That should push investment in our direction.
And as I’ve said before, there is money in the town and in the area around the town. What is needed is a town centre and Waterfront that can attract that money and stop it from haemorrhaging to Colchester, Cambridge, Norwich or Bury St Edmunds.
There will be those who are either happy with things as they are or who just feel that nothing can be done.
Those voices have now been marginalised. While they exist in the background, they are not represented among those looking to push the town centre forward.
And that is where they have to stay.
Look at the places where their centres have been transformed. In Bury there was years of debate, but eventually there was unanimous agreement that the Arc would be good for the town.

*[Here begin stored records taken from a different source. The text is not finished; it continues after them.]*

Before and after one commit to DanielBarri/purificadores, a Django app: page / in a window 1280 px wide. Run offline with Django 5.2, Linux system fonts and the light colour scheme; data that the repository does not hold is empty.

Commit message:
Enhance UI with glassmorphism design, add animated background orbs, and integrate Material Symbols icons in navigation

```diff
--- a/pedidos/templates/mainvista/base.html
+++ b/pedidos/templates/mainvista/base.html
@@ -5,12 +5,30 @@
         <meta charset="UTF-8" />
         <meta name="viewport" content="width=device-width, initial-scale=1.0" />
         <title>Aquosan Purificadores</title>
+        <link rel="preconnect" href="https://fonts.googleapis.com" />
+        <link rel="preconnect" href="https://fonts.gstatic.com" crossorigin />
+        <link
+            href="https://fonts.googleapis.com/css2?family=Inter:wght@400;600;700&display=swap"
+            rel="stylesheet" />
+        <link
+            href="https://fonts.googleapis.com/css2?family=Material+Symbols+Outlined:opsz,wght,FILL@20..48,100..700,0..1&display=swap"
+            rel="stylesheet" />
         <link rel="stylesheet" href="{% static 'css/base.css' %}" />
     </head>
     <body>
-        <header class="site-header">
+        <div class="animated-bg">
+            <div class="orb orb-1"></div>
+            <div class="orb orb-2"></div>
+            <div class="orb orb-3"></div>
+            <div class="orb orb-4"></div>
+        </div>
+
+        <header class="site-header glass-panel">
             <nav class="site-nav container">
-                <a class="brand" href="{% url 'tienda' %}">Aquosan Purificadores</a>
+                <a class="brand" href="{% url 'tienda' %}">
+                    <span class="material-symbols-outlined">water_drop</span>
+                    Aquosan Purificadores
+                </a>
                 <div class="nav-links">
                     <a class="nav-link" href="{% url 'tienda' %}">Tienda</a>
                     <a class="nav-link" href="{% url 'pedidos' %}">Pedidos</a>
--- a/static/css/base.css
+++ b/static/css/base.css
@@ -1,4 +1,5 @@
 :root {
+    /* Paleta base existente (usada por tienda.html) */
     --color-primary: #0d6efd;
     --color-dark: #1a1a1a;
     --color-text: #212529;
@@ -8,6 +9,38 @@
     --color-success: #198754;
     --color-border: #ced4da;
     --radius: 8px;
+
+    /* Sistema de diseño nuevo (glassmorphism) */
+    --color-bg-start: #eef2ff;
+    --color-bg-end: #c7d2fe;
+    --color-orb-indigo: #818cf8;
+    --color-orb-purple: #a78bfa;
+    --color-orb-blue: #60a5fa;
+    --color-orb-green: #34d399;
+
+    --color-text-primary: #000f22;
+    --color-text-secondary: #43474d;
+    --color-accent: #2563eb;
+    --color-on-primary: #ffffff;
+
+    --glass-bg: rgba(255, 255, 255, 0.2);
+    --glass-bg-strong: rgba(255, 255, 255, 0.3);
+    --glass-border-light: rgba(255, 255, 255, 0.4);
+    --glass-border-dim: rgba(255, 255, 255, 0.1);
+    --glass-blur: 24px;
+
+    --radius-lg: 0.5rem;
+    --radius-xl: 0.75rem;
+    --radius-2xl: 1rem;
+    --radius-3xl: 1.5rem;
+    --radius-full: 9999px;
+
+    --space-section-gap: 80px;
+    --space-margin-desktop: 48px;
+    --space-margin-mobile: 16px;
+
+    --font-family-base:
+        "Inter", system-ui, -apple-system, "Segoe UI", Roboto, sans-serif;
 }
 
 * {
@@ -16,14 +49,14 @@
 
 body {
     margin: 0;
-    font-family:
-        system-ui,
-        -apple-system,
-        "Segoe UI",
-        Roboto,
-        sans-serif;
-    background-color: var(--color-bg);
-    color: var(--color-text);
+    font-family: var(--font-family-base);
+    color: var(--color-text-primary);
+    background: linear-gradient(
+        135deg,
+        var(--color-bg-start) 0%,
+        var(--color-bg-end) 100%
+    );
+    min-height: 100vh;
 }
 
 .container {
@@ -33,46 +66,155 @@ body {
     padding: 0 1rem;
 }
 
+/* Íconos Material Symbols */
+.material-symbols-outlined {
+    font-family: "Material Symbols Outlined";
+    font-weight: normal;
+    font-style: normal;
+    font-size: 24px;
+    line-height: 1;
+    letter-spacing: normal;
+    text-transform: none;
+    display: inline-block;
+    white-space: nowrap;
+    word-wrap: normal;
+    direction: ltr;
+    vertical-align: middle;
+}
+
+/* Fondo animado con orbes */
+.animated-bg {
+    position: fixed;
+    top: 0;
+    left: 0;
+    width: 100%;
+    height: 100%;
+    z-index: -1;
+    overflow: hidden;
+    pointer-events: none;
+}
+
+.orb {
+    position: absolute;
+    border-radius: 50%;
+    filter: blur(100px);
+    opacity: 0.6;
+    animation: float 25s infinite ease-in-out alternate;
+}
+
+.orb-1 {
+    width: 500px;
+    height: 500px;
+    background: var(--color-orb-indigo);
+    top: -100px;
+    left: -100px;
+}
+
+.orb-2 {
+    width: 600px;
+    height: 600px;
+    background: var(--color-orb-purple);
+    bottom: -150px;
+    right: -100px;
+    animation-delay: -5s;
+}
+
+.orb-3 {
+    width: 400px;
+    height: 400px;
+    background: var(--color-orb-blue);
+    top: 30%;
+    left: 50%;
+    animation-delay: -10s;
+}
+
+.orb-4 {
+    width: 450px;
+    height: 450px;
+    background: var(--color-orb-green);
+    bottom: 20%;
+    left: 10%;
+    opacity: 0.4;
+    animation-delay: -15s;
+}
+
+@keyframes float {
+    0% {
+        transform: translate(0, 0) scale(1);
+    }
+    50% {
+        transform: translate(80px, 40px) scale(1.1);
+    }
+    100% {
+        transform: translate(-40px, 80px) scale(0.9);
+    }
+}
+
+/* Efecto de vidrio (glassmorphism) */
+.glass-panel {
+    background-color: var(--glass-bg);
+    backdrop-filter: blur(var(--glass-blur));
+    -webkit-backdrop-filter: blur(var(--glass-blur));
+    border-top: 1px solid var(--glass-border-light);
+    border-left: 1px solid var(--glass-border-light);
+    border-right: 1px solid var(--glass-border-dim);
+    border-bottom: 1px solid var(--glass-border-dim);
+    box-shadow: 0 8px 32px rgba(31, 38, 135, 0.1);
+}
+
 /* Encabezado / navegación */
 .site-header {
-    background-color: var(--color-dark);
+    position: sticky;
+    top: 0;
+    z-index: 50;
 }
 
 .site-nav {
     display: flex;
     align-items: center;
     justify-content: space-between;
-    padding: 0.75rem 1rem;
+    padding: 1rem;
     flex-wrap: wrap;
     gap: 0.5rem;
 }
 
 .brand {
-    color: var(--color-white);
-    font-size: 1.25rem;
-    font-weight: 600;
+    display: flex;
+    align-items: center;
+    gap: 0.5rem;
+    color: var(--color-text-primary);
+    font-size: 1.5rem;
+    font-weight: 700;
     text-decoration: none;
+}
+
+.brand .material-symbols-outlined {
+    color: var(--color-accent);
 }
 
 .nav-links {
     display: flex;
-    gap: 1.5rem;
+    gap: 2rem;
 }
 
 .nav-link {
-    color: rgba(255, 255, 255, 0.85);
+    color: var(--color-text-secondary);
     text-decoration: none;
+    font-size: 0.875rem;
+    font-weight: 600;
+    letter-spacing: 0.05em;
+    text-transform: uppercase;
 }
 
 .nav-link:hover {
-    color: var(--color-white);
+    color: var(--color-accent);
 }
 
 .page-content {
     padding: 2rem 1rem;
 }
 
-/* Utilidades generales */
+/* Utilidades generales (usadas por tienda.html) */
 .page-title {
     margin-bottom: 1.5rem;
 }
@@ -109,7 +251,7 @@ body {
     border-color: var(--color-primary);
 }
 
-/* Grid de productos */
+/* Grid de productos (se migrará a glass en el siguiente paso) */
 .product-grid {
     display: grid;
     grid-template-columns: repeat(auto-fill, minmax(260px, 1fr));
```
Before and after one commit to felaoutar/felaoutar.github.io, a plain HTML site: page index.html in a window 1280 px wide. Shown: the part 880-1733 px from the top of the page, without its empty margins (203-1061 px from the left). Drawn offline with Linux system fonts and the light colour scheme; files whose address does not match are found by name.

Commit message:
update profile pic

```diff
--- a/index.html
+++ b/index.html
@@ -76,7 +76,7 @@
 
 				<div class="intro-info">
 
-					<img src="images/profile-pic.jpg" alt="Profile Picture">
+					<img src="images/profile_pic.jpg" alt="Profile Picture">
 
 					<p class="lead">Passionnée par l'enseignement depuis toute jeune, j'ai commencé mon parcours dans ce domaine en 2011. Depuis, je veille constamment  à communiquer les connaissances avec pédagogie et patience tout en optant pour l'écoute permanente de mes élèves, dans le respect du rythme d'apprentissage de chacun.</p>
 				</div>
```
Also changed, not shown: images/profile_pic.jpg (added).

It has been a magnet for shoppers.
In Cambridge the Grand Parade and the improvements to the pedestrianised areas of the city centre had widespread support and have helped to maintain the city as a popular destination.
And Norwich has seen investment as a major regional centre because all groups backed its ambitious proposals and it succeeded in lottery bids. Now it’s Ipswich’s turn for investment – bring it on!